Twenty-four months of work stoppages are recorded in this graphic created from information collected and maintained by China Labour Bulletin. Its cause a Chinese labour movement independent of the Communist party the bulletin permits the China-watcher to monitor the ordinary and everyday aspirations of a people and the apprehensions of their leaders. clb.org.hk/en/is the address of its English-language website.

China’s workers are not convinced by their government’s new stance, that low economic growth is “normal.” It’s a nightmarish scenario for China, warns International Affairs columnist Jonathan Manthorpe in his new column, Labour unrest surges as China’s economy slows. An excerpt:

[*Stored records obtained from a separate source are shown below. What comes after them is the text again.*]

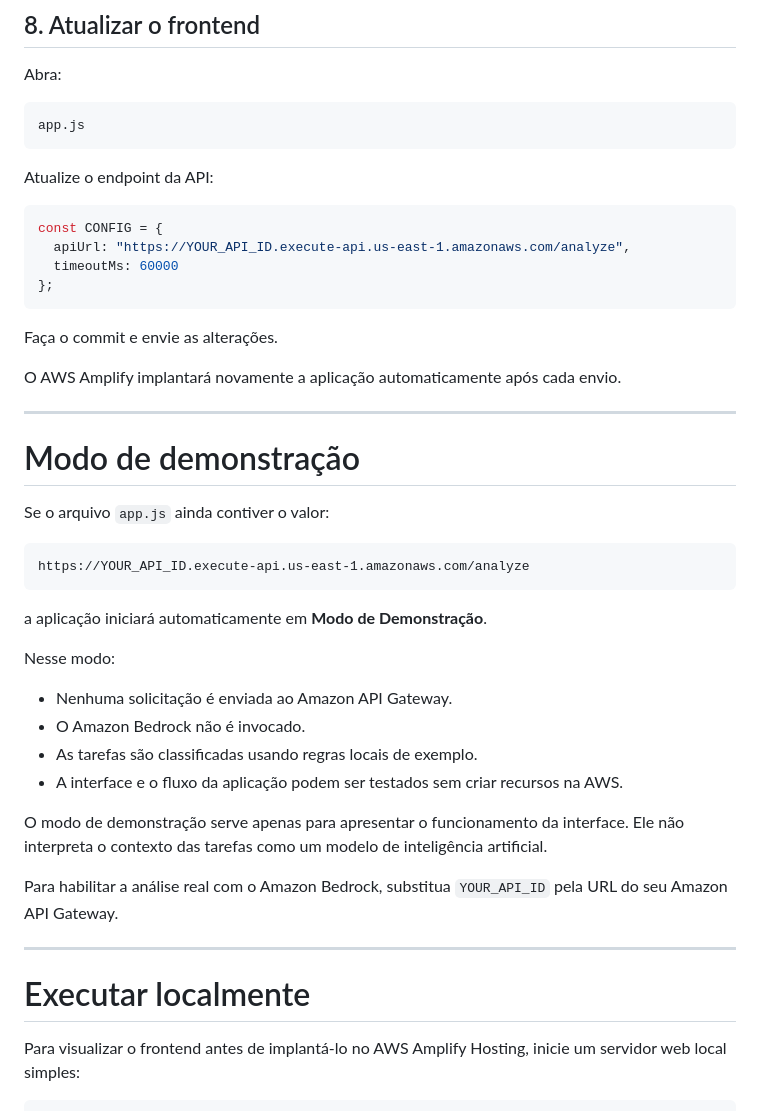
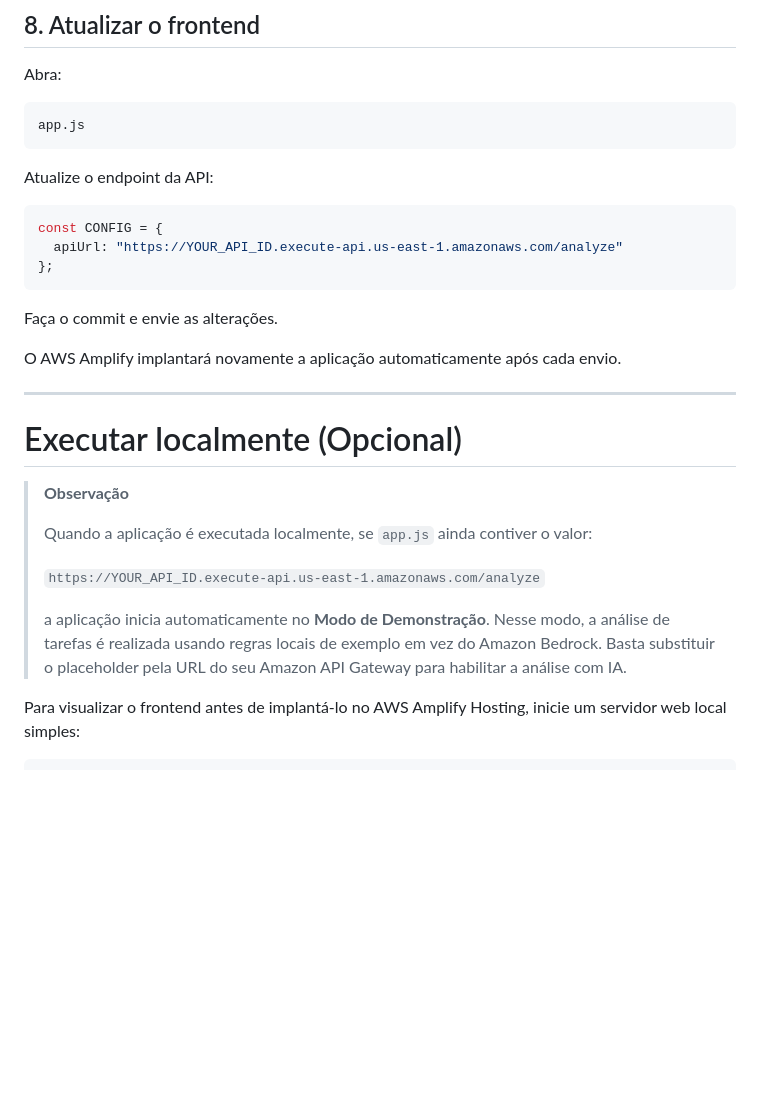
Before and after one commit to edu-lara/priority-compass-ai, a Markdown page: README.pt-BR.md, the part around one of its changes. Rendered like a GitHub page; blank space fills up the shorter version.

Commit message:
Update: Atualização do README

````diff
--- a/README.pt-BR.md
+++ b/README.pt-BR.md
@@ -515,8 +514,7 @@ Atualize o endpoint da API:
 
 ```javascript
 const CONFIG = {
-  apiUrl: "https://YOUR_API_ID.execute-api.us-east-1.amazonaws.com/analyze",
-  timeoutMs: 60000
+  apiUrl: "https://YOUR_API_ID.execute-api.us-east-1.amazonaws.com/analyze"
 };
 ```
 
@@ -526,30 +524,15 @@ O AWS Amplify implantará novamente a aplicação automaticamente após cada env
 
 ---
 
-# Modo de demonstração
+# Executar localmente (Opcional)
 
-Se o arquivo `app.js` ainda contiver o valor:
-
-```text
-https://YOUR_API_ID.execute-api.us-east-1.amazonaws.com/analyze
-```
-
-a aplicação iniciará automaticamente em **Modo de Demonstração**.
-
-Nesse modo:
-
-- Nenhuma solicitação é enviada ao Amazon API Gateway.
-- O Amazon Bedrock não é invocado.
-- As tarefas são classificadas usando regras locais de exemplo.
-- A interface e o fluxo da aplicação podem ser testados sem criar recursos na AWS.
-
-O modo de demonstração serve apenas para apresentar o funcionamento da interface. Ele não interpreta o contexto das tarefas como um modelo de inteligência artificial.
-
-Para habilitar a análise real com o Amazon Bedrock, substitua `YOUR_API_ID` pela URL do seu Amazon API Gateway.
-
----
-
-# Executar localmente
+> **Observação**
+>
+> Quando a aplicação é executada localmente, se `app.js` ainda contiver o valor:
+>
+> `https://YOUR_API_ID.execute-api.us-east-1.amazonaws.com/analyze`
+>
+> a aplicação inicia automaticamente no **Modo de Demonstração**. Nesse modo, a análise de tarefas é realizada usando regras locais de exemplo em vez do Amazon Bedrock. Basta substituir o placeholder pela URL do seu Amazon API Gateway para habilitar a análise com IA.
 
 Para visualizar o frontend antes de implantá-lo no AWS Amplify Hosting, inicie um servidor web local simples:
 
````
Also changed, not shown: other parts of README.pt-BR.md (+1 -2 lines), README.md (+29 -50 lines).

As China’s economy slows to a crawl, the Communist Party is facing one of its worst nightmares: a militant labour movement.

The Hong Kong-based China Labour Bulletin, which collects data on strikes and lockouts in China as well as promoting workers’ rights, says there has been a dramatic upturn in labour unrest across the country. As the country’s economy slowed to its lowest growth level since 1990, strikes and protests in the last three months of 2014 were three times those of the same period the year before.

“The dramatic upturn can be partially explained by the increased use of cheap smartphones and social media as tools by workers to get news of their protest action to a wider audience,” says the latest report by the group.

“But at the same time there is clearly an increase in labour activism in response primarily to the economic slowdown in China over the last year or so.”

For at least two decades the Beijing government has agreed with outside analysts that China needs to maintain an annual economic growth rate of at least eight per cent to provide jobs for the estimated 30 million young people entering the workforce every year and to maintain social stability.

But as the growth in gross domestic product slipped to 7.4 per cent last year and is likely to hit only seven per cent this year, China’s leaders are trying to persuade the country’s nearly 800-million-strong workforce that low growth is the “new normal.” Log in first to read Labour unrest surges as China’s economy slows (subscription required*).

Click here to purchase a $1 day pass or subscription.  See Jonathan Manthorpe’s columnist page

 *You’ll find lots of great free stories inside our site, but much of our original work is behind a paywall — we do not sell advertising, and reader payments are essential for us to continue our work. Journalism to has value, and we need and appreciate your support (a day pass is $1 and a monthly subscription is less than a cup of coffee). 

Facts and Opinions is an online journal of select and first-rate reporting and analysis, in words and images: a boutique for slow journalism, without borders. Independent, non-partisan and employee-owned, F&O performs journalism for citizens, funded entirely by readers like you. We do not carry advertising or solicit donations from foundations or causes. Thank you for your patronage, and please tell others about us.

This entry was posted in Current Affairs and tagged , , .

Post a Comment

You must be logged in to post a comment.